◆ DIRECTIONS FOR THIS TASK ◆
Every record below must be returned word for word, with the pictures left out.

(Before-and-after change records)
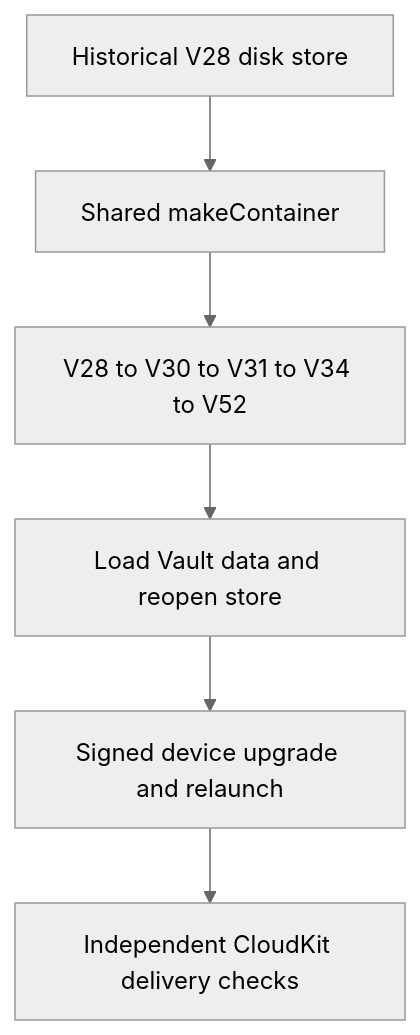
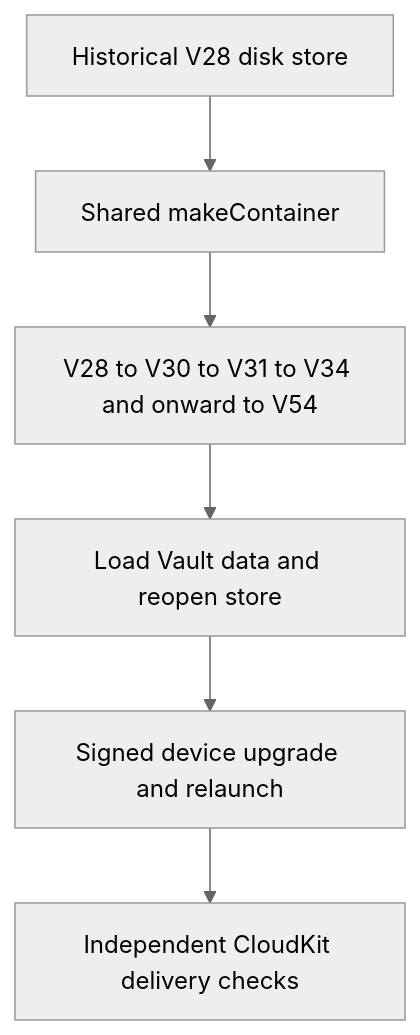
One commit to AkinoKaede/Termind changed the first of 2 diagrams in openwiki/operations/cloudkit-release-readiness.md. Above: the diagram before and after it, drawn with Mermaid (neutral theme). The commit also changed other lines of this file and 65 other files, not shown here.

````diff
--- a/openwiki/operations/cloudkit-release-readiness.md
+++ b/openwiki/operations/cloudkit-release-readiness.md
@@ -212,8 +220,8 @@
 ```mermaid
 flowchart TD
     Fixture["Historical V28 disk store"] --> Factory["Shared makeContainer"]
-    Factory --> Local["V28 to V30 to V31 to V34 to V52"]
+    Factory --> Local["V28 to V30 to V31 to V34 and onward to V54"]
     Local --> Verify["Load Vault data and reopen store"]
     Verify --> Device["Signed device upgrade and relaunch"]
     Device --> Cloud["Independent CloudKit delivery checks"]
 ```
````
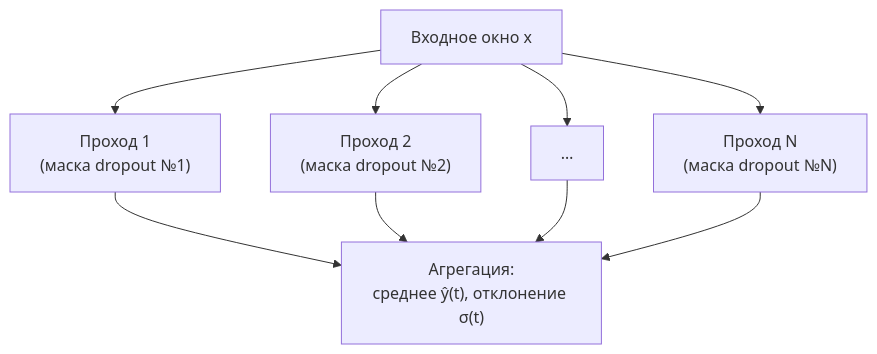
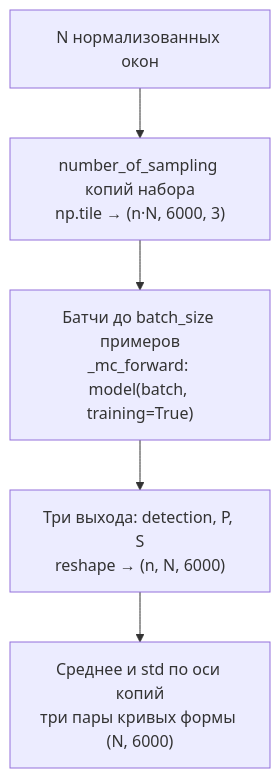
The fourth of 11 diagrams in docs/doc-technical.md (ruhose73/FastEQT), drawn with Mermaid before and after one commit. The commit also changed other lines of this file, not shown here.

````diff
--- a/docs/doc-technical.md
+++ b/docs/doc-technical.md
@@ -174,11 +282,7 @@
 ```mermaid
 flowchart TD
-    X["Входное окно x"] --> P1["Проход 1<br/>(маска dropout №1)"]
-    X --> P2["Проход 2<br/>(маска dropout №2)"]
-    X --> P3["…"]
-    X --> PN["Проход N<br/>(маска dropout №N)"]
-    P1 --> Agg["Агрегация:<br/>среднее ŷ(t), отклонение σ(t)"]
-    P2 --> Agg
-    P3 --> Agg
-    PN --> Agg
+    X["N нормализованных окон"] --> T["number_of_sampling копий набора<br/>np.tile → (n·N, 6000, 3)"]
+    T --> B["Батчи до batch_size примеров<br/>_mc_forward: model(batch, training=True)"]
+    B --> R["Три выхода: detection, P, S<br/>reshape → (n, N, 6000)"]
+    R --> Agg["Среднее и std по оси копий<br/>три пары кривых формы (N, 6000)"]
 ```
````
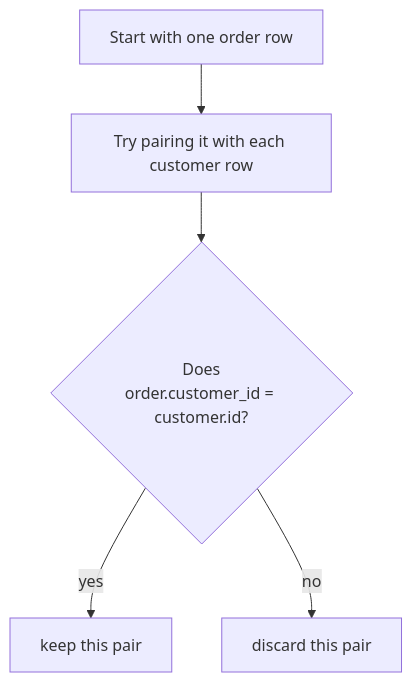
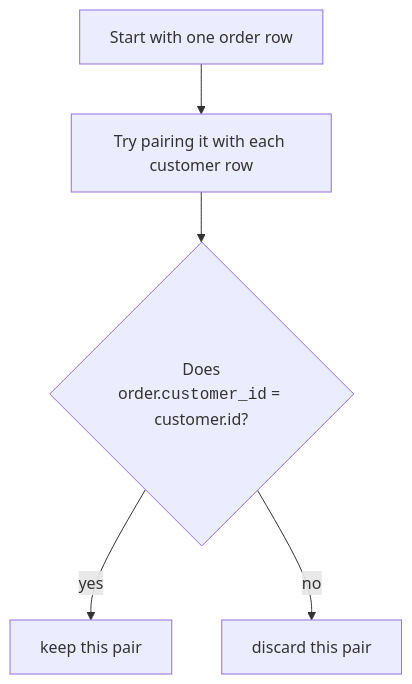
The second of 4 diagrams in content/learn/sqlite-for-beginners/understanding-joins.mdx (dataslope/dataslope), drawn with Mermaid before and after one commit. The commit also changed other lines of this file and 153 other files, not shown here.

First line of the commit message:
Render code-only mermaid shapes in monospace; convert step sequences to Steps

````diff
--- a/content/learn/sqlite-for-beginners/understanding-joins.mdx
+++ b/content/learn/sqlite-for-beginners/understanding-joins.mdx
@@ -67,7 +67,7 @@
 ```mermaid
 flowchart TB
     A["Start with one order row"] --> B["Try pairing it with each customer row"]
-    B --> C{"Does<br/>order.customer_id = customer.id?"}
+    B --> C{"Does<br/>order.<code>customer_id</code> = customer.id?"}
     C -->|"yes"| D["keep this pair"]
     C -->|"no"| E["discard this pair"]
 ```
````
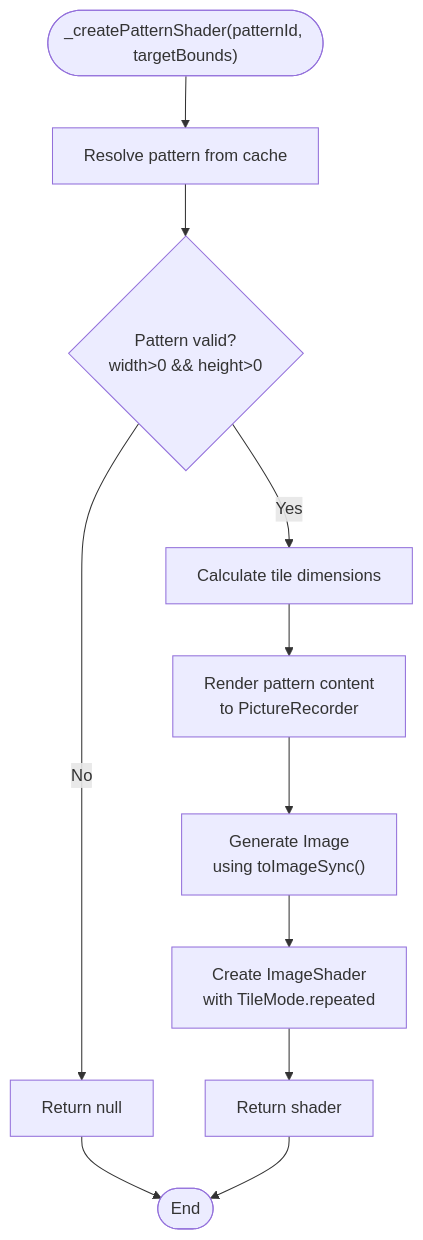
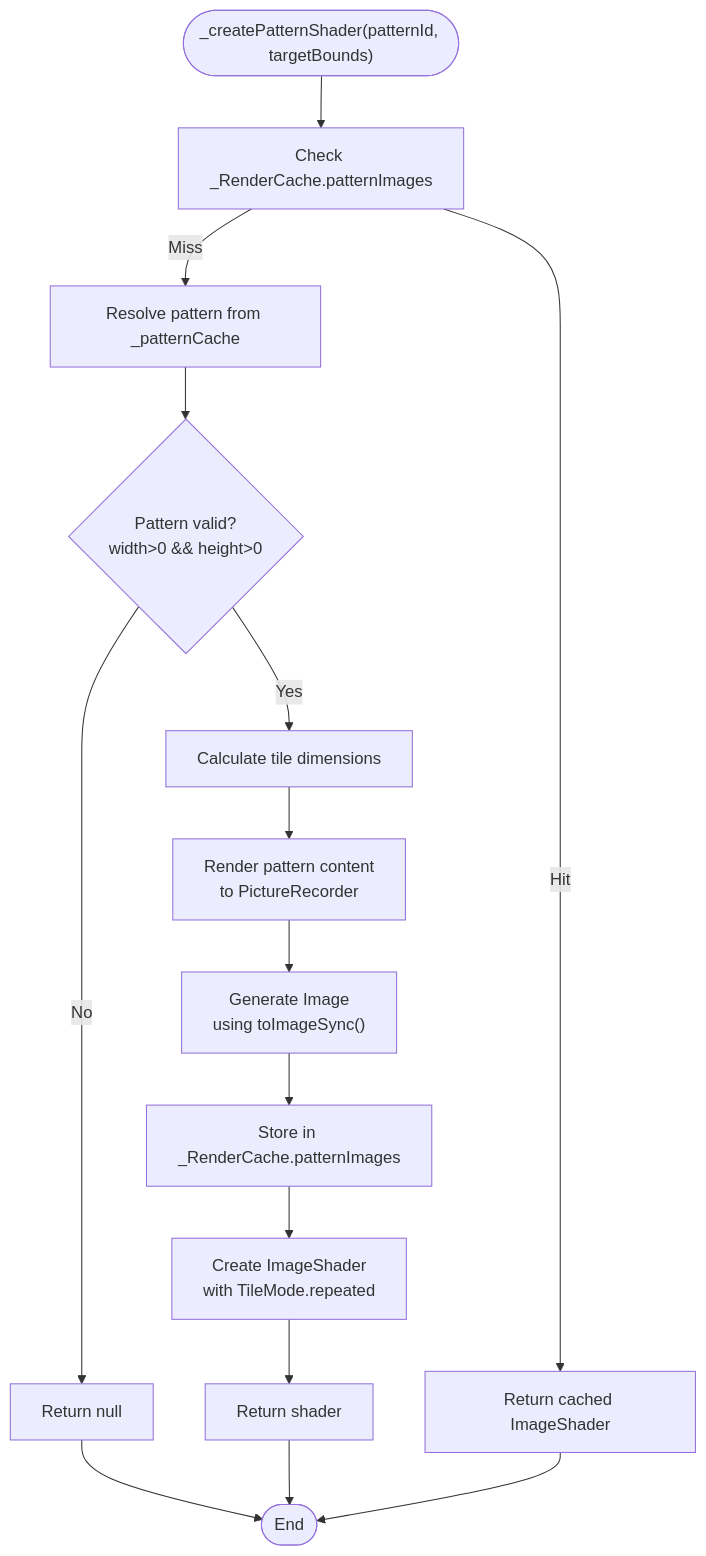
Before and after one commit to denisnadey/flutter_full_svg_support: diagram 11 of 12 in .qoder/repowiki/en/content/Static SVG Rendering/Performance Optimization.md, drawn with Mermaid. The commit also changed other lines of this file and 65 other files, not shown here.

````diff
--- a/.qoder/repowiki/en/content/Static SVG Rendering/Performance Optimization.md
+++ b/.qoder/repowiki/en/content/Static SVG Rendering/Performance Optimization.md
@@ -320,13 +453,17 @@
 ```mermaid
 flowchart TD
-Start(["_createPatternShader(patternId, targetBounds)"]) --> Resolve["Resolve pattern from cache"]
+Start(["_createPatternShader(patternId, targetBounds)"]) --> CacheLookup["Check _RenderCache.patternImages"]
+CacheLookup --> |Hit| ReturnCached["Return cached ImageShader"]
+CacheLookup --> |Miss| Resolve["Resolve pattern from _patternCache"]
 Resolve --> CheckValid{"Pattern valid?<br/>width>0 && height>0"}
 CheckValid --> |No| ReturnNull["Return null"]
 CheckValid --> |Yes| CalcTile["Calculate tile dimensions"]
 CalcTile --> RenderContent["Render pattern content<br/>to PictureRecorder"]
 RenderContent --> GenerateImage["Generate Image<br/>using toImageSync()"]
-GenerateImage --> CreateShader["Create ImageShader<br/>with TileMode.repeated"]
+GenerateImage --> StoreCache["Store in _RenderCache.patternImages"]
+StoreCache --> CreateShader["Create ImageShader<br/>with TileMode.repeated"]
 CreateShader --> ReturnShader["Return shader"]
 ReturnNull --> End(["End"])
 ReturnShader --> End
+ReturnCached --> End
 ```
````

◆ EXERCISE RESPONSE ◆
One commit to AkinoKaede/Termind changed the first of 2 diagrams in openwiki/operations/cloudkit-release-readiness.md. Above: the diagram before and after it, drawn with Mermaid (neutral theme). The commit also changed other lines of this file and 65 other files, not shown here.

````diff
--- a/openwiki/operations/cloudkit-release-readiness.md
+++ b/openwiki/operations/cloudkit-release-readiness.md
@@ -212,8 +220,8 @@
 ```mermaid
 flowchart TD
     Fixture["Historical V28 disk store"] --> Factory["Shared makeContainer"]
-    Factory --> Local["V28 to V30 to V31 to V34 to V52"]
+    Factory --> Local["V28 to V30 to V31 to V34 and onward to V54"]
     Local --> Verify["Load Vault data and reopen store"]
     Verify --> Device["Signed device upgrade and relaunch"]
     Device --> Cloud["Independent CloudKit delivery checks"]
 ```
````
The fourth of 11 diagrams in docs/doc-technical.md (ruhose73/FastEQT), drawn with Mermaid before and after one commit. The commit also changed other lines of this file, not shown here.

````diff
--- a/docs/doc-technical.md
+++ b/docs/doc-technical.md
@@ -174,11 +282,7 @@
 ```mermaid
 flowchart TD
-    X["Входное окно x"] --> P1["Проход 1<br/>(маска dropout №1)"]
-    X --> P2["Проход 2<br/>(маска dropout №2)"]
-    X --> P3["…"]
-    X --> PN["Проход N<br/>(маска dropout №N)"]
-    P1 --> Agg["Агрегация:<br/>среднее ŷ(t), отклонение σ(t)"]
-    P2 --> Agg
-    P3 --> Agg
-    PN --> Agg
+    X["N нормализованных окон"] --> T["number_of_sampling копий набора<br/>np.tile → (n·N, 6000, 3)"]
+    T --> B["Батчи до batch_size примеров<br/>_mc_forward: model(batch, training=True)"]
+    B --> R["Три выхода: detection, P, S<br/>reshape → (n, N, 6000)"]
+    R --> Agg["Среднее и std по оси копий<br/>три пары кривых формы (N, 6000)"]
 ```
````
The second of 4 diagrams in content/learn/sqlite-for-beginners/understanding-joins.mdx (dataslope/dataslope), drawn with Mermaid before and after one commit. The commit also changed other lines of this file and 153 other files, not shown here.

First line of the commit message:
Render code-only mermaid shapes in monospace; convert step sequences to Steps

````diff
--- a/content/learn/sqlite-for-beginners/understanding-joins.mdx
+++ b/content/learn/sqlite-for-beginners/understanding-joins.mdx
@@ -67,7 +67,7 @@
 ```mermaid
 flowchart TB
     A["Start with one order row"] --> B["Try pairing it with each customer row"]
-    B --> C{"Does<br/>order.customer_id = customer.id?"}
+    B --> C{"Does<br/>order.<code>customer_id</code> = customer.id?"}
     C -->|"yes"| D["keep this pair"]
     C -->|"no"| E["discard this pair"]
 ```
````
Before and after one commit to denisnadey/flutter_full_svg_support: diagram 11 of 12 in .qoder/repowiki/en/content/Static SVG Rendering/Performance Optimization.md, drawn with Mermaid. The commit also changed other lines of this file and 65 other files, not shown here.

````diff
--- a/.qoder/repowiki/en/content/Static SVG Rendering/Performance Optimization.md
+++ b/.qoder/repowiki/en/content/Static SVG Rendering/Performance Optimization.md
@@ -320,13 +453,17 @@
 ```mermaid
 flowchart TD
-Start(["_createPatternShader(patternId, targetBounds)"]) --> Resolve["Resolve pattern from cache"]
+Start(["_createPatternShader(patternId, targetBounds)"]) --> CacheLookup["Check _RenderCache.patternImages"]
+CacheLookup --> |Hit| ReturnCached["Return cached ImageShader"]
+CacheLookup --> |Miss| Resolve["Resolve pattern from _patternCache"]
 Resolve --> CheckValid{"Pattern valid?<br/>width>0 && height>0"}
 CheckValid --> |No| ReturnNull["Return null"]
 CheckValid --> |Yes| CalcTile["Calculate tile dimensions"]
 CalcTile --> RenderContent["Render pattern content<br/>to PictureRecorder"]
 RenderContent --> GenerateImage["Generate Image<br/>using toImageSync()"]
-GenerateImage --> CreateShader["Create ImageShader<br/>with TileMode.repeated"]
+GenerateImage --> StoreCache["Store in _RenderCache.patternImages"]
+StoreCache --> CreateShader["Create ImageShader<br/>with TileMode.repeated"]
 CreateShader --> ReturnShader["Return shader"]
 ReturnNull --> End(["End"])
 ReturnShader --> End
+ReturnCached --> End
 ```
````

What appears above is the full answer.